  33. ^ Thor #310 (Aug. 1981)
  34. ^ Earth's Mightiest Heroes #1–8 (Jan – May 2005)
  35. ^ Thor #332 (June 1983)
  36. ^ Journey Into Mystery #118 (July 1965). Repaired Journey Into Mystery #120 (Sept. 1965)
  37. ^ Avengers#215 (Jan. 1982). Restored in Avengers#216 (Feb. 1982)
  38. ^ Thor #388 (Feb. 1988) Restored by the Celestials in Thor #389 (Mar. 1988)
  39. ^ Thor vol. 2, #11 (May 1999) Restored Thor vol. 2, #11 (June 1999)
  40. ^ Thor vol. 2, #80 (Aug. 2004). Mjolnir was not recreated after this last incident until Thor vol. 3, #1 (Sept. 2007)
  41. ^ Thor #118
  42. ^ Fear Itself #7
  43. ^ The Mighty Thor #9
  44. ^ The Mighty Thor #10
  45. ^ Aaron, Jason (w), Deodato, Mike (a). Original Sin #7 (August 2014). Marvel Comics
  46. ^ Jason Aaron (w), Russell Dauterman (a). Thor v4, 1 (October 2014), Marvel Comics
  47. ^ The Unworthy Thor #2
  48. ^ The Unworthy Thor #4
  49. ^ The Unworthy Thor #5
  50. ^ Secret Empire #10
  51. ^ The Mighty Thor #705
  52. ^ The Mighty Thor #706
  53. ^ War of the Realms #6
  54. ^ Thor #276 (Oct. 1978)
  55. ^ Thor #337 (Nov. 1983)
  56. ^ Thor #390 (April 1988)
  57. ^ Thor #433 (June 1991)
  58. ^ Thor #600 (April 2009)
  59. ^ Thor #355 (May 1985)
  60. ^ Loki: Agent of Asgard #9 (Dec. 2014)
  61. ^ Avengers & X-Men: AXIS #9 (December 2014)
  62. ^ Thor vol. 4 #8 (May 2015)
  63. ^ Thor vol. 6 #7 (May 2015)
  64. ^ Free Comic Book Day: Secret Empire (April 2017)
  65. ^ Thor #339 (Jan. 1984)
  66. ^ Thor #459 (Feb. 1993)
  67. ^ X-Men Annual #9 (1985)
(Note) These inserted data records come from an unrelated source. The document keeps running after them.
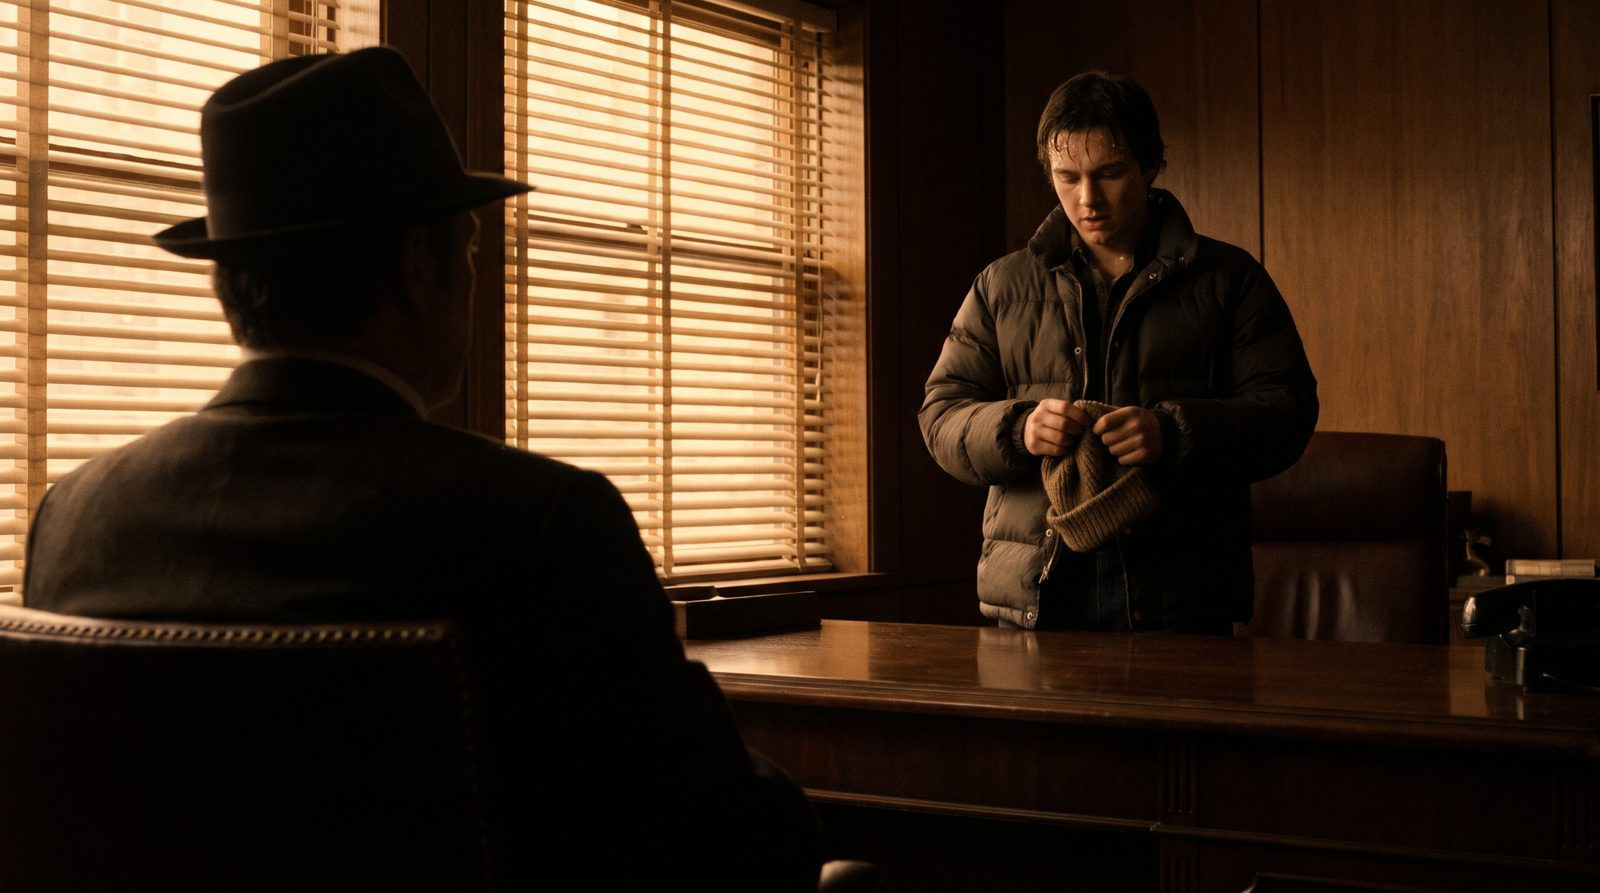
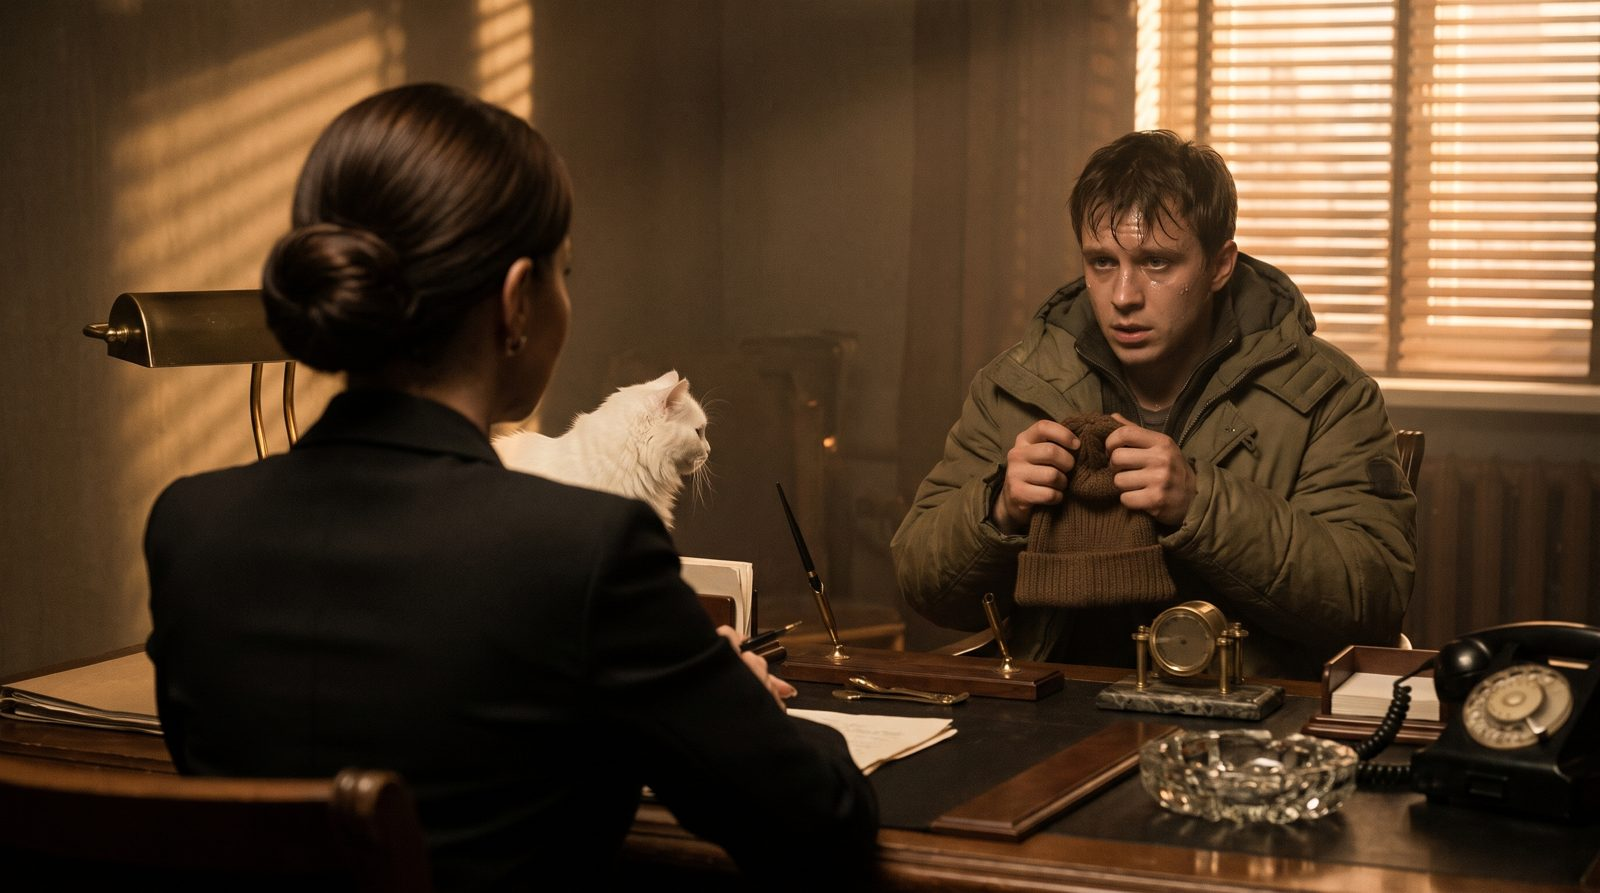
Крёстная v2: кадры

diff --git a/cheloveki-krestnaya-raskadrovka/index.html b/cheloveki-krestnaya-raskadrovka/index.html
@@ -4,4 +4,4 @@ article{display:grid;grid-template-columns:1.4fr 1fr;gap:20px;background:#171722
 .ph{display:flex;align-items:center;justify-content:center;background:#222;color:#888}.t{padding:16px 18px 16px 0}h2{margin:6px 0;font-size:24px;color:#d9a441}.q{color:#ffd1e6;font-style:italic}
 @media(max-width:760px){article{grid-template-columns:1fr}.t{padding:0 16px 16px}}</style></head><body><main>
 <h1>«Крёстная мать»: раскадровка</h1><p class="lead">Пародия для ИИ-кемпа, около 60 секунд, 8 сцен. Кадры здесь эскизы: показывают настроение и свет.</p>
-<article><img src="s1.jpg" alt="Сцена 1"><div class="t"><b>Сцена 1</b> · 0-6 с<h2>Кабинет Крёстной, 15 декабря</h2><p>Тёмный кабинет, жалюзи, полосы света. За окном снег и гирлянды, на столе календарь «15 декабря». Настя в кресле, на коленях белый кот.</p><p class="q">Тишина. Тикают часы.</p></div></article><article><div class="ph">кадр генерируется</div><div class="t"><b>Сцена 2</b> · 6-14 с<h2>Проситель</h2><p>На переднем плане спиной к нам Настя за столом: тёмный пучок, чёрный костюм. Напротив ивент-менеджер в пуховике мнёт шапку.</p><p class="q">Менеджер: «Крёстная… У меня корпоратив двадцать восьмого. Пятьсот гостей. Мне нужен Дед Мороз».</p></div></article><article><img src="s3.jpg" alt="Сцена 3"><div class="t"><b>Сцена 3</b> · 14-26 с<h2>Без уважения</h2><p>Настя гладит кота и не поднимает глаз. Медленный наезд камеры.</p><p class="q">Настя: «Ты приходишь ко мне пятнадцатого декабря… и просишь Деда Мороза. На двадцать восьмое. На самую горячую дату года. (пауза) Но ты делаешь это без уважения».</p></div></article><article><img src="s4.jpg" alt="Сцена 4"><div class="t"><b>Сцена 4</b> · 26-34 с<h2>Перстень</h2><p>Пауза. Настя протягивает руку. Менеджер склоняется и целует перстень.</p><p class="q">Настя: «Ладно. Я пойду тебе навстречу». Менеджер (целуя перстень): «Спасибо, Крёстная».</p></div></article><article><div class="ph">кадр генерируется</div><div class="t"><b>Сцена 5</b> · 34-38 с<h2>Поворот: «Так было раньше»</h2><p>Кадр с перстнем замирает, сепия выцветает, плёнка рвётся и сгорает. Сквозь дыру бьёт яркий дневной свет.</p><p class="q">Титр: «Так было раньше». Звук: треск плёнки, скрип пластинки.</p></div></article><article><div class="ph">кадр генерируется</div><div class="t"><b>Сцена 6</b> · 38-46 с<h2>Так стало: одна кнопка</h2><p>Тот же менеджер, но в ярком современном офисе с ёлкой, в свитере с оленями. Открывает на телефоне «Человеков», жмёт «Найти Деда Мороза». На экране карточка: «Дед Мороз, бас, ★4.9, 28.12, 19:00» → зелёная галочка «Подтверждено».</p><p class="q">Голос: «Теперь так». Звук: «дзынь».</p></div></article><article><div class="ph">кадр генерируется</div><div class="t"><b>Сцена 7</b> · 46-52 с<h2>Дед Мороз появился</h2><p>Вихрь снежинок, и рядом с менеджером возникает Дед Мороз в синем расшитом кафтане. Подмигивает, даёт пять.</p><p class="q">Дед Мороз: «Подтверждён!»</p></div></article><article><div class="ph">кадр генерируется</div><div class="t"><b>Сцена 8</b> · 52-60 с<h2>Финал</h2><p>Снова Настя, но уже в светлом кабинете, в розовом костюме, с тем же белым котом. Смотрит в камеру, улыбается. Логотип.</p><p class="q">Настя: «Уважение теперь в одну кнопку». Титр: «Человеки. Дед Мороз, аниматоры, промоутеры. Бронь в один клик».</p></div></article></main></body></html>
+<article><img src="s1.jpg" alt="Сцена 1"><div class="t"><b>Сцена 1</b> · 0-6 с<h2>Кабинет Крёстной, 15 декабря</h2><p>Тёмный кабинет, жалюзи, полосы света. За окном снег и гирлянды, на столе календарь «15 декабря». Настя в кресле, на коленях белый кот.</p><p class="q">Тишина. Тикают часы.</p></div></article><article><img src="s2.jpg" alt="Сцена 2"><div class="t"><b>Сцена 2</b> · 6-14 с<h2>Проситель</h2><p>На переднем плане спиной к нам Настя за столом: тёмный пучок, чёрный костюм. Напротив ивент-менеджер в пуховике мнёт шапку.</p><p class="q">Менеджер: «Крёстная… У меня корпоратив двадцать восьмого. Пятьсот гостей. Мне нужен Дед Мороз».</p></div></article><article><img src="s3.jpg" alt="Сцена 3"><div class="t"><b>Сцена 3</b> · 14-26 с<h2>Без уважения</h2><p>Настя гладит кота и не поднимает глаз. Медленный наезд камеры.</p><p class="q">Настя: «Ты приходишь ко мне пятнадцатого декабря… и просишь Деда Мороза. На двадцать восьмое. На самую горячую дату года. (пауза) Но ты делаешь это без уважения».</p></div></article><article><img src="s4.jpg" alt="Сцена 4"><div class="t"><b>Сцена 4</b> · 26-34 с<h2>Перстень</h2><p>Пауза. Настя протягивает руку. Менеджер склоняется и целует перстень.</p><p class="q">Настя: «Ладно. Я пойду тебе навстречу». Менеджер (целуя перстень): «Спасибо, Крёстная».</p></div></article><article><img src="s5.jpg" alt="Сцена 5"><div class="t"><b>Сцена 5</b> · 34-38 с<h2>Поворот: «Так было раньше»</h2><p>Кадр с перстнем замирает, сепия выцветает, плёнка рвётся и сгорает. Сквозь дыру бьёт яркий дневной свет.</p><p class="q">Титр: «Так было раньше». Звук: треск плёнки, скрип пластинки.</p></div></article><article><img src="s6.jpg" alt="Сцена 6"><div class="t"><b>Сцена 6</b> · 38-46 с<h2>Так стало: одна кнопка</h2><p>Тот же менеджер, но в ярком современном офисе с ёлкой, в свитере с оленями. Открывает на телефоне «Человеков», жмёт «Найти Деда Мороза». На экране карточка: «Дед Мороз, бас, ★4.9, 28.12, 19:00» → зелёная галочка «Подтверждено».</p><p class="q">Голос: «Теперь так». Звук: «дзынь».</p></div></article><article><img src="s7.jpg" alt="Сцена 7"><div class="t"><b>Сцена 7</b> · 46-52 с<h2>Дед Мороз появился</h2><p>Вихрь снежинок, и рядом с менеджером возникает Дед Мороз в синем расшитом кафтане. Подмигивает, даёт пять.</p><p class="q">Дед Мороз: «Подтверждён!»</p></div></article><article><img src="s8.jpg" alt="Сцена 8"><div class="t"><b>Сцена 8</b> · 52-60 с<h2>Финал</h2><p>Снова Настя, но уже в светлом кабинете, в розовом костюме, с тем же белым котом. Смотрит в камеру, улыбается. Логотип.</p><p class="q">Настя: «Уважение теперь в одну кнопку». Титр: «Человеки. Дед Мороз, аниматоры, промоутеры. Бронь в один клик».</p></div></article></main></body></html>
  68. ^ To Serve and Protect #3 (Jan. 2011)
  69. ^ Deadpool #37 (Feb. 2000)
  70. ^ Thor vol. 2, #80 Aug. 2004
  71. ^ The Amazing Spider-Man #520 (August 2005)
  72. ^ Civil War #1–7 (May 2006 – Jan. 2007)
  73. ^ Lockjaw and the Pet Avengers #1 - 4 (July - Oct. 2009)
  74. ^ The Ultimates #4 - 13 (March 2002 - April 2004)

External links[edit]